Collected data:
+--

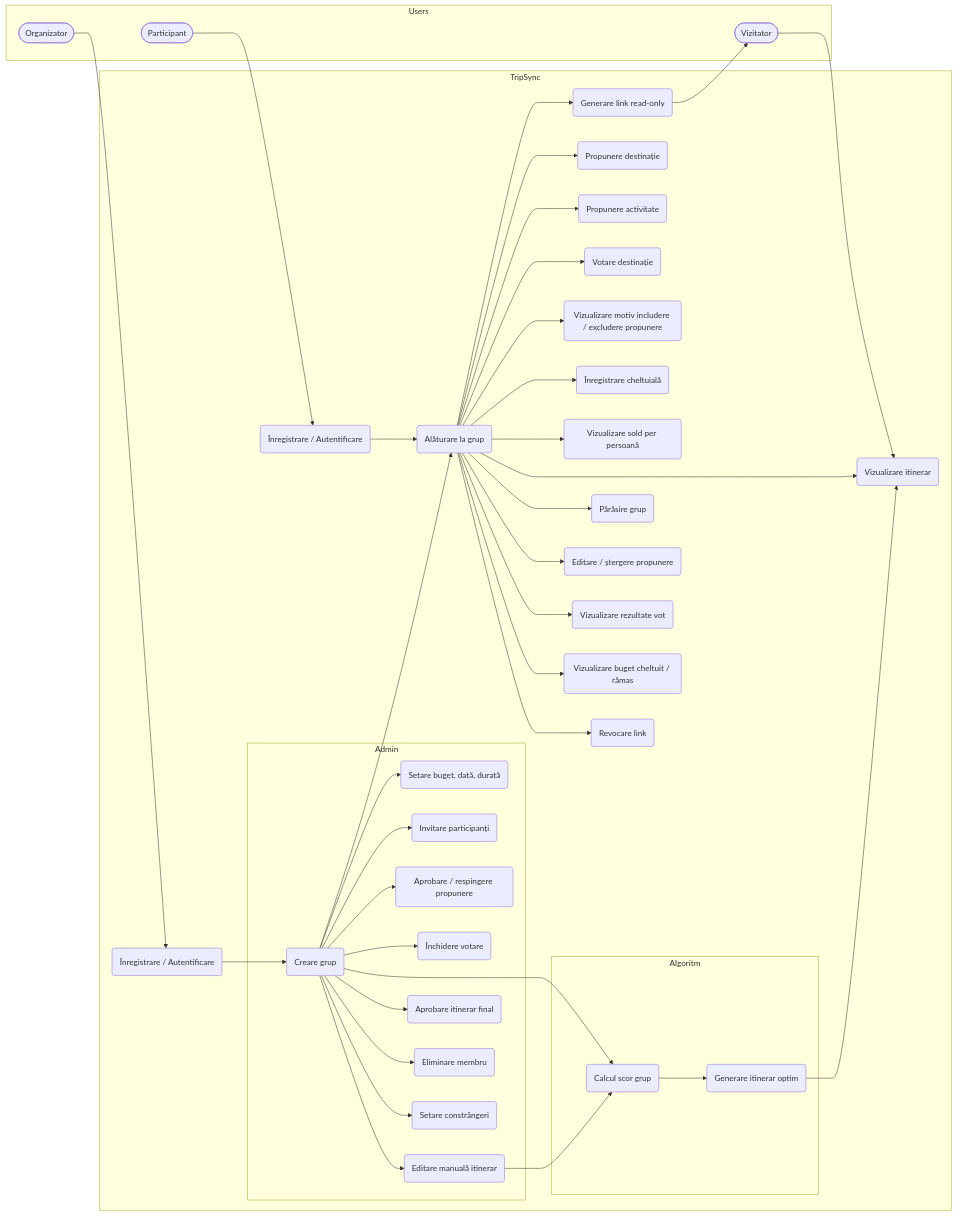
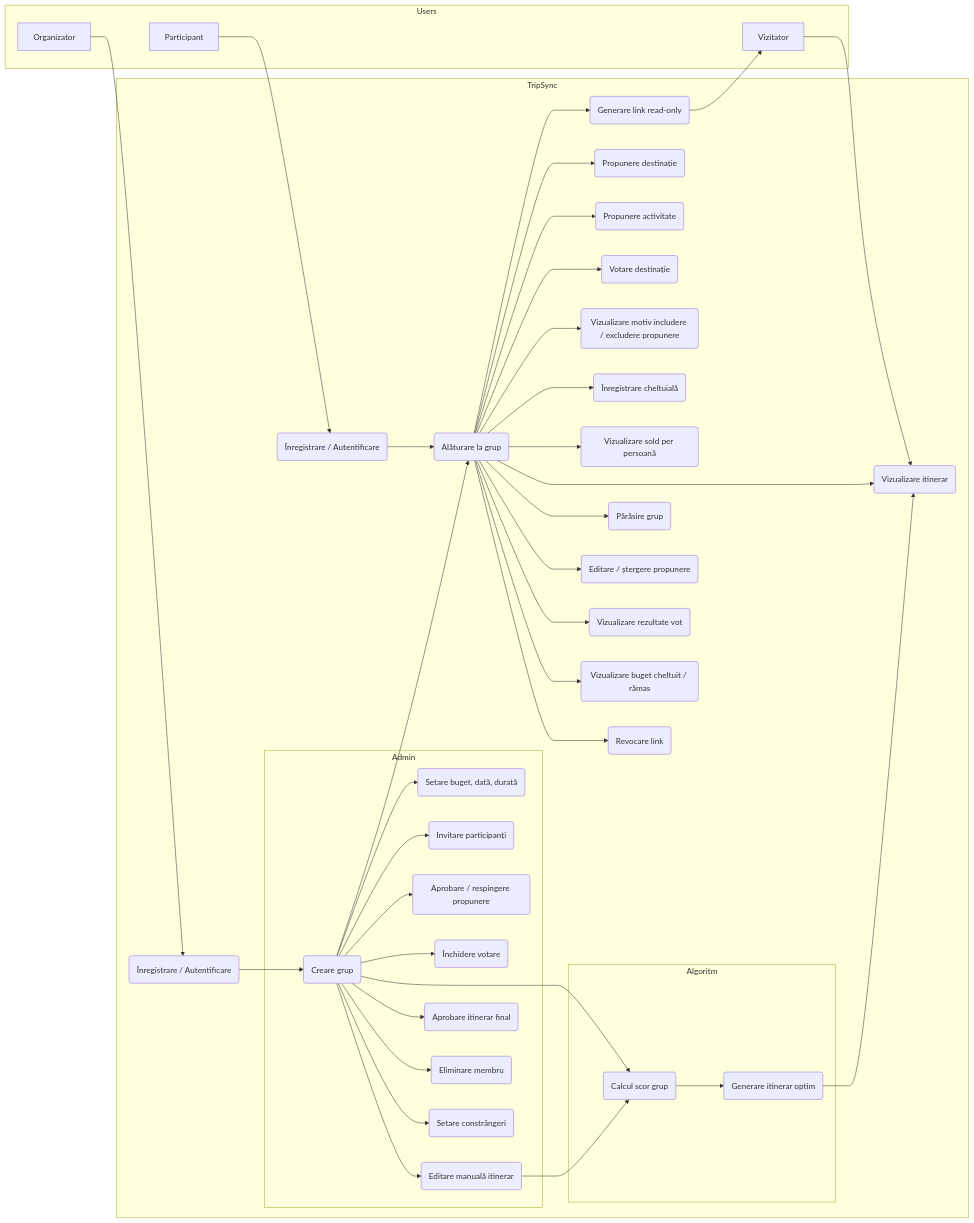
The second of 2 diagrams in doc/project_doc.md (vghidic/trip_sync), drawn with Mermaid before and after one commit. The commit also changed other lines of this file, not shown here.

````diff
--- a/doc/project_doc.md
+++ b/doc/project_doc.md
@@ -158,58 +218,58 @@
 ```mermaid
 flowchart LR
     subgraph Users
-      V(["Vizitator"])
-      P(["Participant"])
-      O(["Organizator"])
+      V["Vizitator"]
+      P["Participant"]
+      O["Organizator"]
     end
 
     subgraph TripSync
         PUC1("Înregistrare / Autentificare")
         OUC1("Înregistrare / Autentificare")
 
         subgraph Admin
           UC2("Creare grup")
           UC3("Setare buget, dată, durată")
           UC4("Invitare participanți")
           UC8("Aprobare / respingere propunere")
           UC11("Închidere votare")
           UC15("Editare manuală itinerar")
           UC16("Aprobare itinerar final")
           UC22("Eliminare membru")
           UC25("Setare constrângeri")
         end
 
         subgraph Algoritm
           UC12("Generare itinerar optim")
           UC13("Calcul scor grup")
         end
 
         UC5("Alăturare la grup")
         UC6("Propunere destinație")
         UC7("Propunere activitate")
         UC9("Votare destinație")
         UC14("Vizualizare motiv includere / excludere propunere")
         UC17("Vizualizare itinerar")
         UC18("Înregistrare cheltuială")
         UC19("Vizualizare sold per persoană")
         UC20("Generare link read-only")
         UC21("Părăsire grup")
         UC23("Editare / ștergere propunere")
         UC24("Vizualizare rezultate vot")
         UC26("Vizualizare buget cheltuit / rămas")
         UC27("Revocare link")
     end
 
     V --> UC17
     P --> PUC1
     O --> OUC1
     OUC1 --> UC2
     PUC1 --> UC5
     UC2 --> UC3 & UC5 & UC4 & UC8 & UC11 & UC13 & UC15 & UC16 & UC22 & UC25
     UC5 --> UC6 & UC7 & UC9 & UC14 & UC17 & UC18 & UC19 & UC20 & UC21 & UC23 & UC24 & UC26 & UC27
     UC12 --> UC17
     UC13 --> UC12
     UC15 --> UC13
     UC20 --> V
 
 ```
````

+--

__Exercise description__:
Starting at the line that contains "subgraph Algoritm", output every remaining line of the data exactly, and stop after the last one.

__Your solution__:
         subgraph Algoritm
           UC12("Generare itinerar optim")
           UC13("Calcul scor grup")
         end
 
         UC5("Alăturare la grup")
         UC6("Propunere destinație")
         UC7("Propunere activitate")
         UC9("Votare destinație")
         UC14("Vizualizare motiv includere / excludere propunere")
         UC17("Vizualizare itinerar")
         UC18("Înregistrare cheltuială")
         UC19("Vizualizare sold per persoană")
         UC20("Generare link read-only")
         UC21("Părăsire grup")
         UC23("Editare / ștergere propunere")
         UC24("Vizualizare rezultate vot")
         UC26("Vizualizare buget cheltuit / rămas")
         UC27("Revocare link")
     end
 
     V --> UC17
     P --> PUC1
     O --> OUC1
     OUC1 --> UC2
     PUC1 --> UC5
     UC2 --> UC3 & UC5 & UC4 & UC8 & UC11 & UC13 & UC15 & UC16 & UC22 & UC25
     UC5 --> UC6 & UC7 & UC9 & UC14 & UC17 & UC18 & UC19 & UC20 & UC21 & UC23 & UC24 & UC26 & UC27
     UC12 --> UC17
     UC13 --> UC12
     UC15 --> UC13
     UC20 --> V
 
 ```
````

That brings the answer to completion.